We can all agree that pizza is an essential part of New Yorkers’ diets. What we can’t seem to agree upon, however, is the best slice in town. From classics to Lombardi’s in Little Italy to popular venues like Lucali in Carroll Gardens, NYC pizza places keep us coming back hungry for more. Although there will never be a definitive answer about the best of the best, it’s probably in your best interest to make a pitstop at all the greats and decide for yourself.

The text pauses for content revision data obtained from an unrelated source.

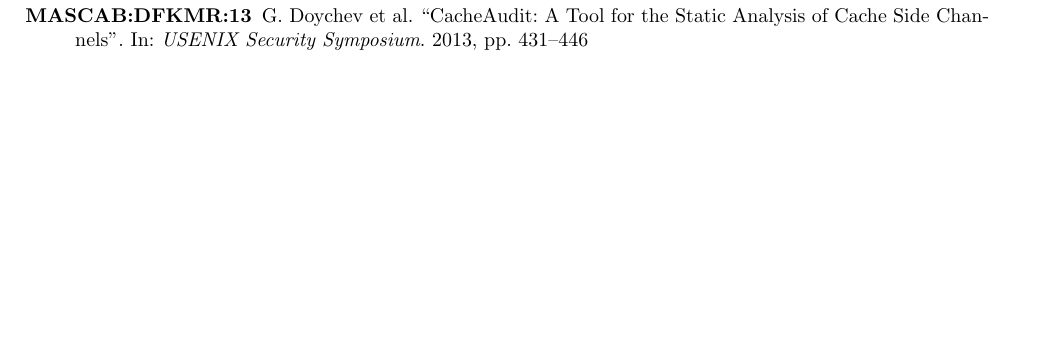
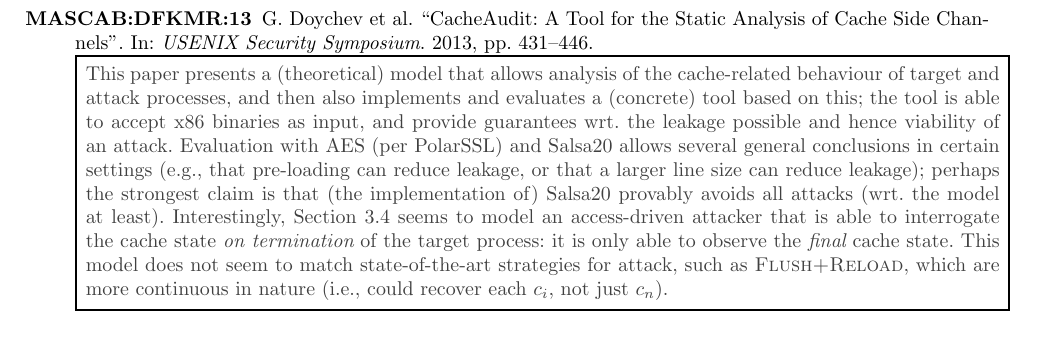
Before and after one commit to danpage/mascab, a LaTeX document (mascab.tex, which reads mascab-scratchpad.bib, mascab.bib): part of page 19 of 24 before the commit and part of page 13 of 24 after it, cut so that both start at the same text, the shorter picture padded with empty space. Compiled offline with pdfLaTeX.

Commit message:
moved+annotated MASCAB:DFKMR:13

```diff
--- a/mascab-scratchpad.bib
+++ b/mascab-scratchpad.bib
@@ -971,7 +967,3 @@
-  pages        = {431--446},
-  year         = {2013}
-}
-
 @inproceedings{MASCAB:SBYLTRM:13,
   author       = {D. Stefan and P. Buiras and E.Z. Yang and A. Levy and D. Terei and A. Russo and D. Mazi\'{e}res},
   title        = {Eliminating Cache-Based Timing Attacks with Instruction-Based Scheduling},
--- a/mascab.bib
+++ b/mascab.bib
@@ -1450,0 +1458,11 @@
+  pages        = {431--446},
+  year         = {2013},
+  addendum     = {
+    This paper presents a (theoretical) model that allows analysis of the
+    cache-related behaviour of target and attack processes, and then also
+    implements and evaluates a (concrete) tool based on this; the tool is
+    able to accept x86 binaries as input, and provide guarantees wrt. the
+    leakage possible and hence viability of an attack.  Evaluation with
+    AES (per PolarSSL) and Salsa20 allows several general conclusions in
+    certain settings (e.g., that pre-loading can reduce leakage, or that
+    a larger line size can reduce leakage); perhaps the strongest claim
@@ -1451,3 +1476,9 @@
+    for attack, such as {\sc Flush+Reload}, which are more continuous in
+    nature (i.e., could recover each $c_i$, not just $c_n$).
+  }
+}
+
+% -----------------------------------------------------------------------------
 @STRING{KEYWORDS={side/cache/misc}}
 
 @article{MASCAB:GeYarHei:16,
--- a/mascab.tex
+++ b/mascab.tex
@@ -62,6 +62,7 @@
 \printbibliography[heading={subsubbibnumbered},title={ Destructive cases (e.g.,         attacks):                   attacks on instruction caches},keyword={side/cache/destructive/instruction}]
 \printbibliography[heading={subsubbibnumbered},title={Constructive cases (e.g., countermeasures): hardware-based},                                 keyword={side/cache/constructive/hardware}  ]
 \printbibliography[heading={subsubbibnumbered},title={Constructive cases (e.g., countermeasures): software-based},                                 keyword={side/cache/constructive/software}  ]
+\printbibliography[heading={subsubbibnumbered},title={Constructive cases (e.g., countermeasures): program analysis},                               keyword={side/cache/constructive/analysis}  ]
 \printbibliography[heading={subsubbibnumbered},title={Miscellaneous},                                                                              keyword={side/cache/misc}                   ]
 
 \subsection{Branch prediction (e.g., target buffer)}
```
Also changed, not shown: mascab-scratchpad.bib (4 more changed lines), mascab.bib (14 more changed lines), mascab.tex (3 more changed lines).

Fans of all-things nautical will flip over the fleet of historic ships docked at this harbor on the southern tip of Manhattan. At the South Street Museum’s active waterfront, visitors can get up close with vessels including the Ambrose, which served as a floating lighthouse, and an 1885 schooner named Pioneer South—you can even set sail aboard a few! Back on dry land, families can fuel up on tasty treats or track down just-for-kids activities like workshops with FiDi Families, live KidAround performances or free Front Row Cinema screenings.
For curious kiddos who’ve visited “the dinosaur museum” one too many times, the Met offers an alternative that’s just as kid-friendly—as long as you know where to go. Start by walking through the Temple of Dendur in the museum’s Egyptian Wing, then say hello to Sphynxes, the statue of the Nile crocodile and—for brave older siblings—a peek into the coffin of Khnumhotep, where they’ll gaze upon a real mummy!

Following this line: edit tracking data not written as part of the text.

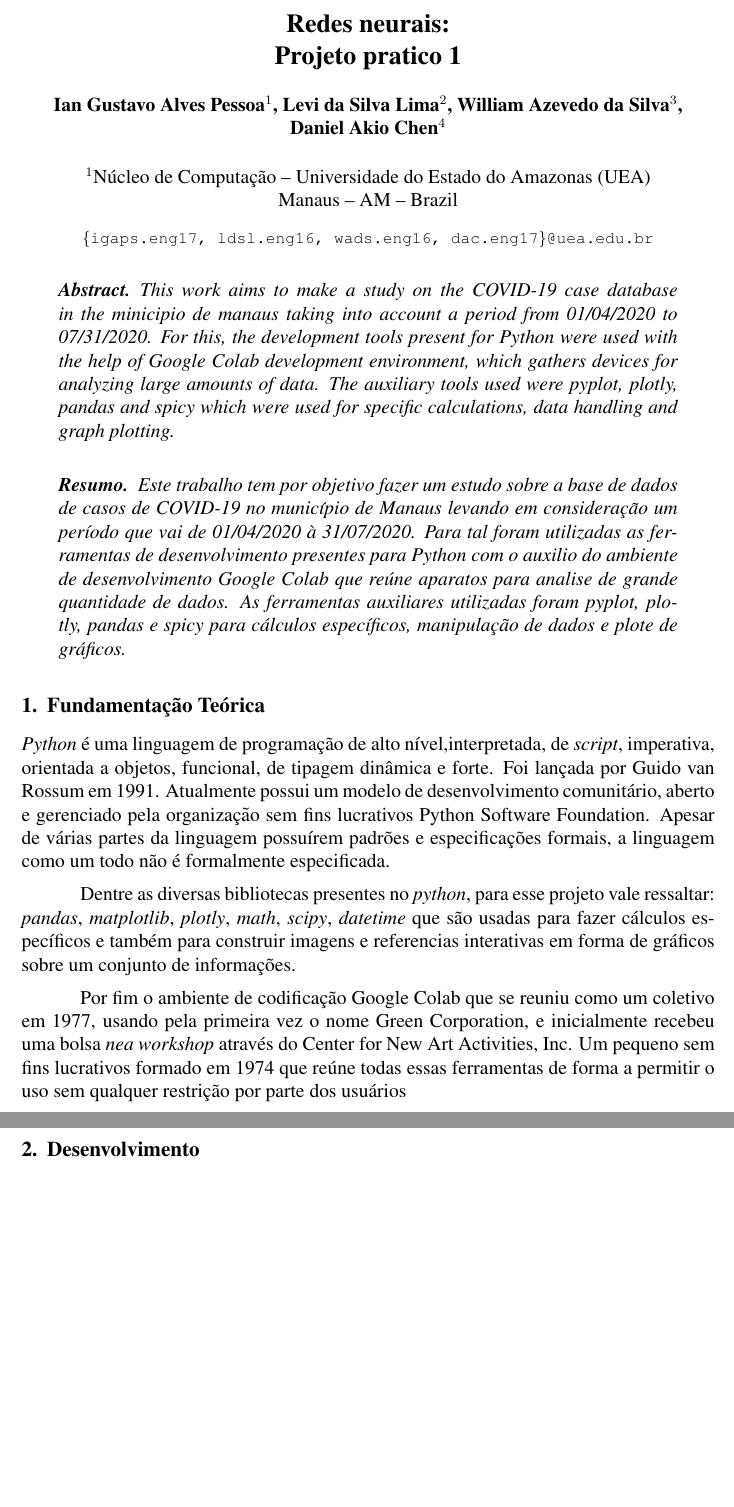
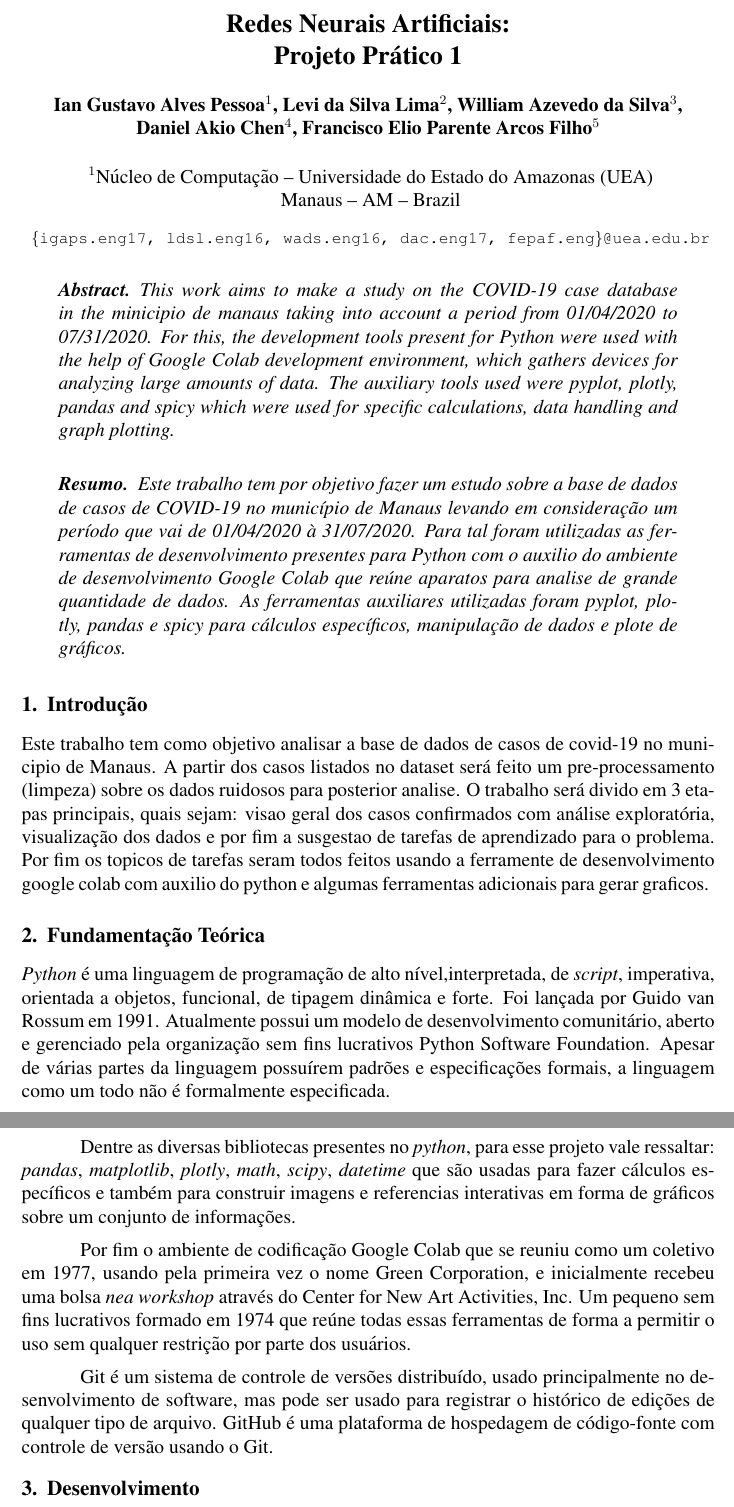
Before and after one commit to levidasilvalima/RNA-PP1, a LaTeX paper (relatorio_latex/main.tex, which reads relatorio_latex/topics/fundamentacaoTeorica.tex, relatorio_latex/topics/introducao.tex): two parts of pages 1 and 2 of 9, joined at a grey line, cut at the place of the change, the shorter picture padded with empty space. Compiled offline with pdfLaTeX.

Commit message:
versao latex 1.2

```diff
--- a/relatorio_latex/main.tex
+++ b/relatorio_latex/main.tex
@@ -6,6 +6,7 @@
 \usepackage{graphicx,url}
 \usepackage{listings}
 \usepackage{xcolor}
+\usepackage{hyperref}
 
 \definecolor{codegreen}{rgb}{0,0.6,0}
 \definecolor{codegray}{rgb}{0.5,0.5,0.5}
@@ -40,16 +41,16 @@
 
 \sloppy
 
-\title{Redes neurais:\\ Projeto pratico 1}
+\title{Redes Neurais Artificiais:\\ Projeto Prático 1}
 
 \author{
-Ian Gustavo Alves Pessoa\inst{1}, Levi da Silva Lima\inst{2}, William Azevedo da Silva\inst{3}, \\Daniel Akio Chen\inst{4} }
+Ian Gustavo Alves Pessoa\inst{1}, Levi da Silva Lima\inst{2}, William Azevedo da Silva\inst{3}, \\Daniel Akio Chen\inst{4}, Francisco Elio Parente Arcos Filho\inst{5} }
 
 
 \address{Núcleo de Computação -- Universidade do Estado do Amazonas
   (UEA)\\
   Manaus -- AM -- Brazil
-  \email{\{igaps.eng17, ldsl.eng16, wads.eng16, dac.eng17\}@uea.edu.br}
+  \email{\{igaps.eng17, ldsl.eng16, wads.eng16, dac.eng17, fepaf.eng\}@uea.edu.br}
 }
 
 \begin{document}
@@ -58,6 +59,7 @@ Ian Gustavo Alves Pessoa\inst{1}, Levi da Silva Lima\inst{2}, William Azevedo da
 
 \input{abstract}
 
+\input{topics/introducao}
 \section{Fundamentação Teórica}
 
 \input{topics/fundamentacaoTeorica}
--- a/relatorio_latex/topics/fundamentacaoTeorica.tex
+++ b/relatorio_latex/topics/fundamentacaoTeorica.tex
@@ -2,4 +2,6 @@
 
 Dentre as diversas bibliotecas presentes no \textit{python}, para esse projeto vale ressaltar: \textit{pandas}, \textit{matplotlib}, \textit{plotly}, \textit{math}, \textit{scipy}, \textit{datetime} que são usadas para fazer cálculos específicos e também para construir imagens e referencias interativas em forma de gráficos sobre um conjunto de informações.
 
-Por fim o ambiente de codificação Google Colab que se reuniu como um coletivo em 1977, usando pela primeira vez o nome Green Corporation, e inicialmente recebeu uma bolsa \textit{nea workshop} através do Center for New Art Activities, Inc. Um pequeno sem fins lucrativos formado em 1974 que reúne todas essas ferramentas de forma a permitir o uso sem qualquer restrição por parte dos usuários
+Por fim o ambiente de codificação Google Colab que se reuniu como um coletivo em 1977, usando pela primeira vez o nome Green Corporation, e inicialmente recebeu uma bolsa \textit{nea workshop} através do Center for New Art Activities, Inc. Um pequeno sem fins lucrativos formado em 1974 que reúne todas essas ferramentas de forma a permitir o uso sem qualquer restrição por parte dos usuários.
+
+Git é um sistema de controle de versões distribuído, usado principalmente no desenvolvimento de software, mas pode ser usado para registrar o histórico de edições de qualquer tipo de arquivo. GitHub é uma plataforma de hospedagem de código-fonte com controle de versão usando o Git.
--- /dev/null
+++ b/relatorio_latex/topics/introducao.tex
@@ -0,0 +1,2 @@
+\section{Introdução}
+Este trabalho tem como objetivo analisar a base de dados de casos de covid-19 no municipio de Manaus. A partir dos casos listados no dataset será feito um pre-processamento (limpeza) sobre os dados ruidosos para posterior analise. O trabalho será divido em 3 etapas principais, quais sejam: visao geral dos  casos confirmados com análise exploratória, visualização dos dados e por fim a susgestao de tarefas de aprendizado para o problema. Por fim os topicos de tarefas seram todos feitos usando a ferramente de desenvolvimento google colab com auxilio do python e algumas ferramentas adicionais para gerar graficos.
```
Also changed, not shown: relatorio_latex/topics/github.tex (added, +3 -0 lines), Relatorio_RNA_PP1.pdf, relatorio_latex/main.tex (4 more changed lines).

It’s no secret that life in NYC doesn’t come cheap: Rent skyrockets, cab fares surge and little boutiques nestled in your favorite Brooklyn nabe sell beloved, handmade toys for a pretty penny. Despite hefty costs that are often associated with Gotham, there are plenty of freebies to enjoy...if you know where to look. Explore your local libraries, parks and attractions for free classes and events. Story time at Books Are Magic is free over the weekends, and Saturday games at Brookfield Place are cost-free. Dollar signs can seem daunting, but we assure you that there’s some relief!
When little ones ask to go to the zoo, there’s no doubt they mean the Bronx Zoo, NYC’s best and biggest. Bustling with more than 4,000 creatures, the go-to attraction is home to lions, tigers and bears (oh my!), the World of Reptiles (including the famous cobra who went missing a few years back), adorable snow leopards of the Himalayan highlands, an outdoor baboon reserve, the sea lion pool and an exhibit dedicated entirely to lemurs and other animals of Madagascar. While every kid will have their own favorite part, no trip is complete without a ride on the Wild Asia monorail.